The stage hosted a professional cosplay group flown in from Japan, as well as karaoke performances of animé theme songs. There was also a band that performed rock cover versions in Arabic and Japanese, which the crowd sang along lyric-for-lyric.
Egyptians came disguised as their favourite characters from Bleach, Hunter X, Naruto, League of Legends, One Piece, Attack on Titan, and Full Metal Alchemist. Niqabs mixed with Pokemon, abeyas mixed with Batman costumes.
Most importantly, said Ahmed Shamy, one of the event’s main organisers, the convention offered fans of Animé, who sometimes face opposition from peers and parents for watching cartoons, a community to gather, interact, and feel welcome.
“There’s a lot of parents that don’t agree with their kids watching ‘cartoons’”, said Aya Amro Galal, a teacher from Alexandria. “They insist that their kids should have other things to do besides wasting their time.”
For Sara Raghet and her three siblings, convincing their parents to let them attend was an uphill battle “We fought to come here,” Sara said, who was dressed as the Two Face villain from Batman.
Adding: “Animé gives us purpose to have dreams. Most Egyptians don’t like it. They make fun of us, they say it’s for kids. But we don’t care. We find people like us here.”
Though their pastime of watching animé has been derided as “immature”, many of the attendees said their love of the genre came from its mature themes and deep story lines.
Heba Tallad Waleed, a third-year business student said: “The story is unexpected. It’s not for kids. You can’t predict what is going to happen. I feel like it has some purpose. Japanese culture embraces all different cultures. They do not fight with other cultures. It’s classy. It’s a very elegant culture.”
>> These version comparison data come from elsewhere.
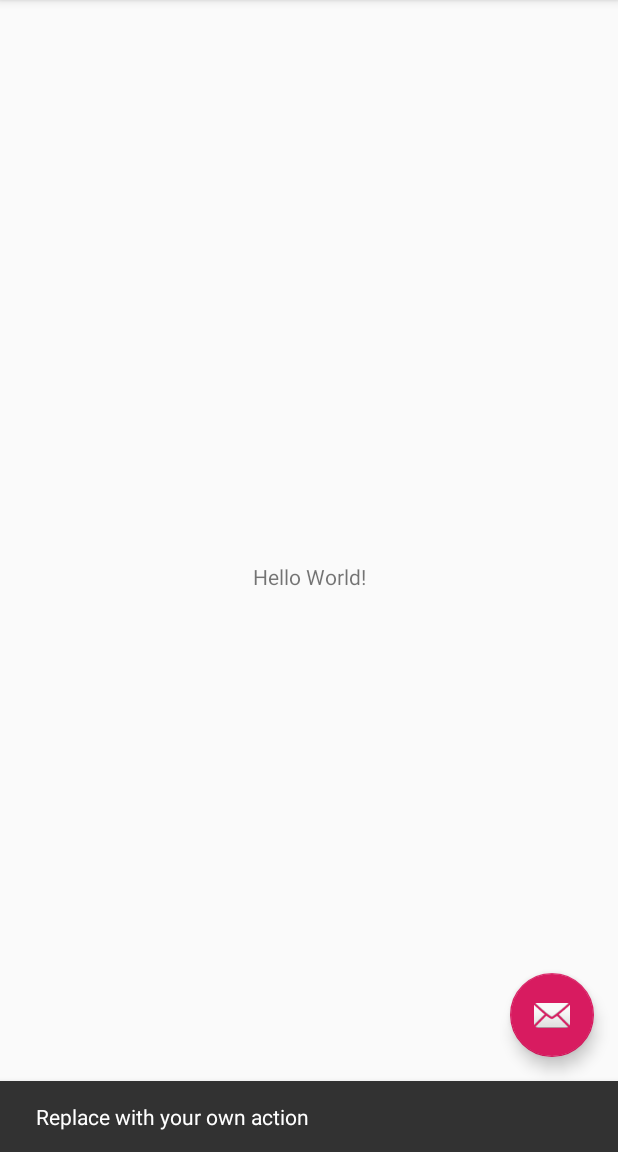
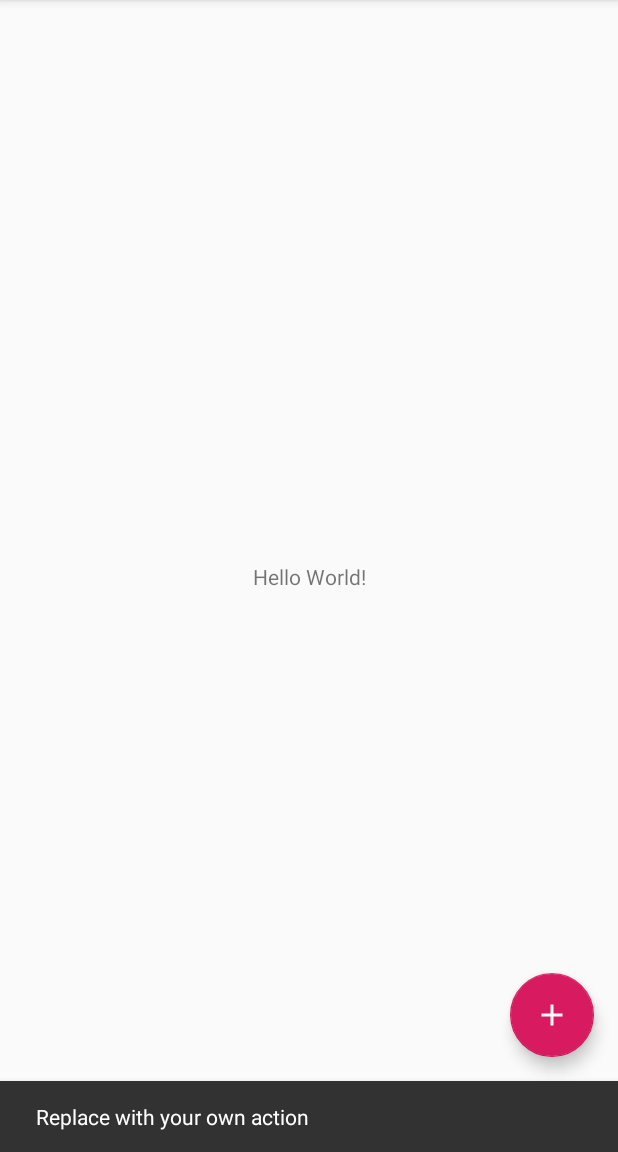
Before and after one commit to ryonryon/ciccc-android, an Android app: the screen it shows after launch (MainActivity), after a tap on an icon or button, on a phone screen of 412 x 824 dp, the part 84-1236 px from its top. Run offline under Robolectric (Android 15) with nearby library versions, the phone set to English and light mode, and no system bars.

```diff
--- a/android/RecyclerView/app/src/main/java/com/ryotogashi/recyclerview/MainActivity.java
+++ b/android/RecyclerView/app/src/main/java/com/ryotogashi/recyclerview/MainActivity.java
@@ -9,7 +9,10 @@ import android.view.View;
 import android.view.Menu;
 import android.view.MenuItem;
 
+import java.util.LinkedList;
+
 public class MainActivity extends AppCompatActivity {
+    private final LinkedList<String> mWordList = new LinkedList<>();
 
     @Override
     protected void onCreate(Bundle savedInstanceState) {
@@ -26,6 +29,10 @@ public class MainActivity extends AppCompatActivity {
                         .setAction("Action", null).show();
             }
         });
+
+        for (int i = 0; i < 20; i++) {
+            mWordList.addLast("Word " + i);
+        }
     }
 
     @Override
--- /dev/null
+++ b/android/RecyclerView/app/src/main/res/drawable-anydpi/ic_add_for_fab.xml
@@ -0,0 +1,10 @@
+<vector xmlns:android="http://schemas.android.com/apk/res/android"
+    android:width="24dp"
+    android:height="24dp"
+    android:viewportWidth="24"
+    android:viewportHeight="24"
+    android:tint="#FFFFFF">
+    <path
+        android:fillColor="#FF000000"
+        android:pathData="M19,13h-6v6h-2v-6H5v-2h6V5h2v6h6v2z"/>
+</vector>
--- a/android/RecyclerView/app/src/main/res/layout/activity_main.xml
+++ b/android/RecyclerView/app/src/main/res/layout/activity_main.xml
@@ -28,6 +28,6 @@
         android:layout_height="wrap_content"
         android:layout_gravity="bottom|end"
         android:layout_margin="@dimen/fab_margin"
-        app:srcCompat="@android:drawable/ic_dialog_email" />
+        android:src="@drawable/ic_add_for_fab"/>
 
 </android.support.design.widget.CoordinatorLayout>
```
Also changed, not shown: android/RecyclerView/app/src/main/res/drawable-hdpi/ic_add_for_fab.png (added), android/RecyclerView/app/src/main/res/drawable-mdpi/ic_add_for_fab.png (added), android/RecyclerView/app/src/main/res/drawable-xhdpi/ic_add_for_fab.png (added), android/RecyclerView/app/src/main/res/drawable-xxhdpi/ic_add_for_fab.png (added).
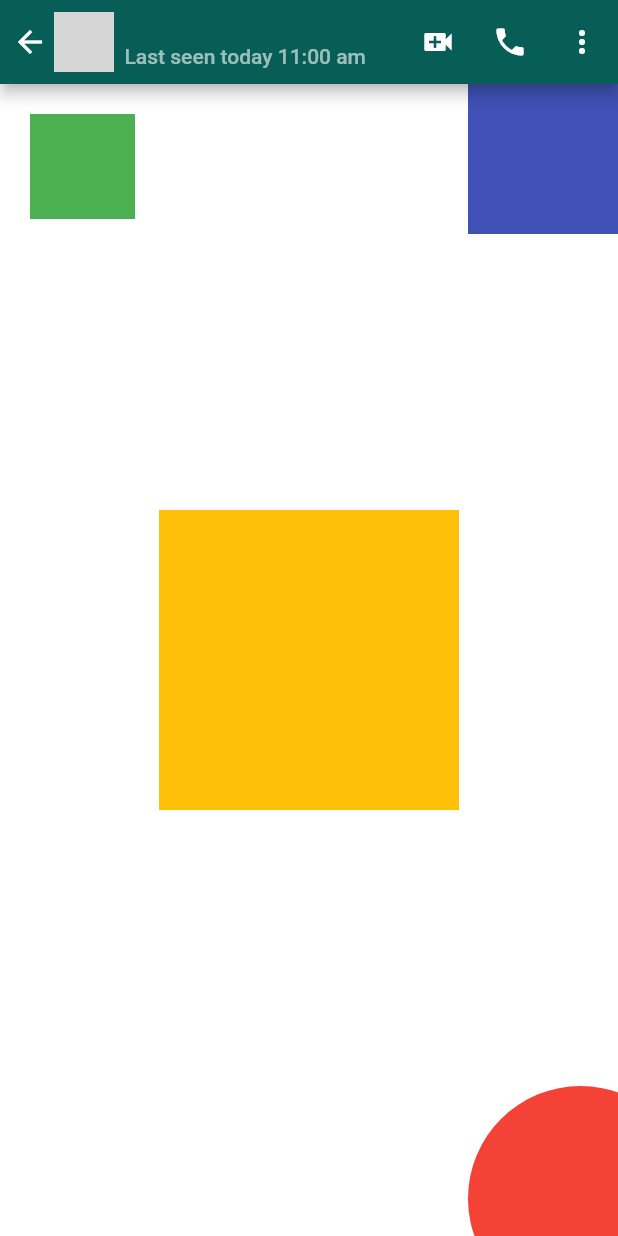
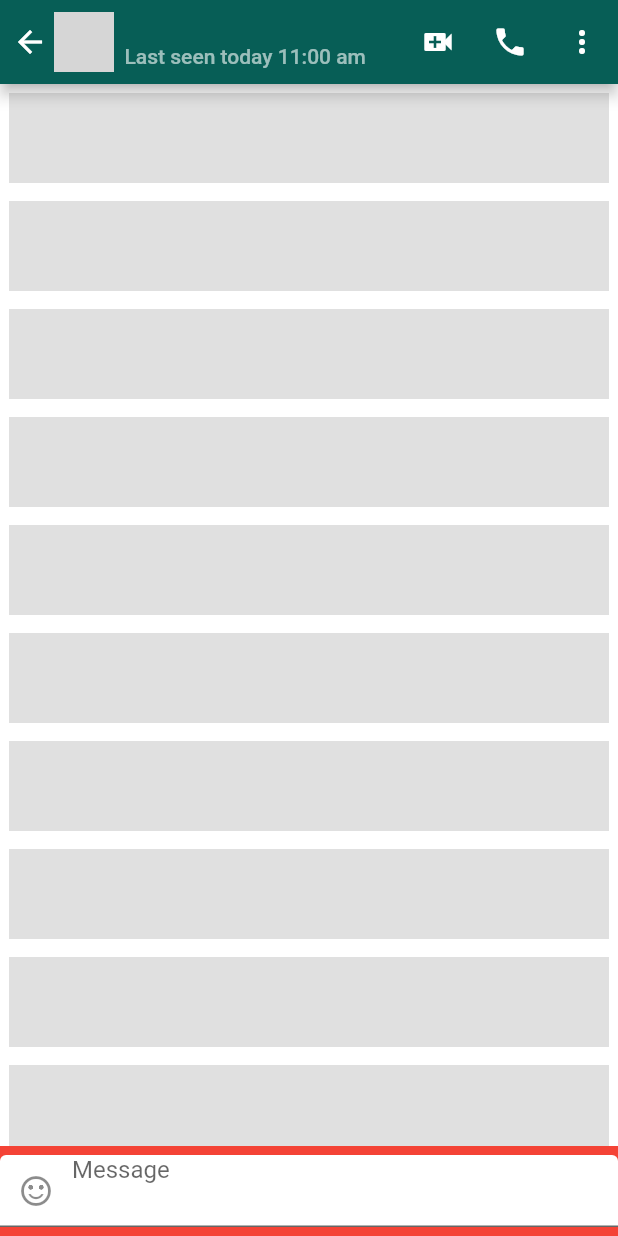
Before and after one commit to eeBarrionuevo/codigo6_whatsapp, a Flutter app: the ChatDetailPage screen opened directly with empty values, on a phone screen of 412 x 824 dp. Run offline on Flutter 3.47's test engine with Material 2 defaults, Android fonts, the phone set to English and light mode, and no system bars; network calls fail; Roboto replaces fonts that are missing (Manrope); grey boxes are pictures that could not be loaded.

Commit message:
TextField

```diff
--- a/lib/pages/chat_detail_page.dart
+++ b/lib/pages/chat_detail_page.dart
@@ -72,41 +72,48 @@ class ChatDetailPage extends StatelessWidget {
         ],
       ),
       body: Stack(
-        alignment: Alignment.center,
         clipBehavior: Clip.none,
         children: [
-          Container(
-            height: 200,
-            width: 200,
-            color: Colors.amber,
-          ),
-          Positioned(
-            bottom: -50,
-            right: -50,
-            child: Container(
-              height: 150,
-              width: 150,
-              decoration: BoxDecoration(
-                color: Colors.red,
-                shape: BoxShape.circle,
-              ),
-            ),
-          ),
-          Positioned(
-            top: 20,
-            left: 20,
-            child: Container(
-              height: 70,
-              width: 70,
-              color: Colors.green,
-            ),
+          ListView.builder(
+            itemCount: 30,
+            itemBuilder: (BuildContext context, int index) {
+              return Container(
+                height: 60,
+                margin: const EdgeInsets.all(6.0),
+                color: Colors.black12,
+              );
+            },
           ),
           Align(
-            alignment: Alignment.topRight,
+            alignment: Alignment.bottomCenter,
             child: Container(
-              width: 100,
-              height: 100,
-              color: Colors.indigo,
+              height: 60,
+              width: double.infinity,
+              color: Colors.red,
+              child: Row(
+                children: [
+                  Expanded(
+                    child: TextField(
+                      decoration: InputDecoration(
+                        filled: true,
+                        fillColor: Colors.white,
+                        hintText: "Message",
+                        prefixIcon: Icon(
+                          Icons.sentiment_satisfied_alt,
+                        ),
+                        contentPadding: EdgeInsets.symmetric(
+                          horizontal: 0,
+                        ),
+                        focusedBorder: OutlineInputBorder(
+                          borderRadius: BorderRadius.circular(30.0),
+                          borderSide: BorderSide.none,
+                        ),
+                      ),
+                    ),
+                  ),
+                  Container(),
+                ],
+              ),
             ),
           ),
         ],
```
Still, many parents from a generation not quite familiar with the genre of Japanese animé chaperoned their children to the convention and were happily surprised, such as Navine Lahetta, a mother-of-two who came with her children and nephews. “I said to my daughter, I don’t support her decision, but I will attend the show with you,” she commented.
Lahetta expected a “child’s game and not a real life festival”, and added with a smile “obviously I will make the convention next year”.
Shamy emphasised part of the success of the event was the attitude of inclusion for all attendees, mentioning last year the organisers threatened to throw out some people who made fun of a performer wearing a hijab.
“There aren’t a lot of otakus [the Japanese term for animé fanatic] so this is really special to us. We gather only once a year,” he added. “We can’t find people who relate to or find similar interests in normal social circles. We can’t find people as dedicated as us”.
Amro Massaly, a pharmacy student, added he had been waiting for an animé convention since he had started watching animé. “I wanted to go to Japan for the one reason of going to a con, but it came to me here in Egypt. This is the best thing to happen in my life,” he said.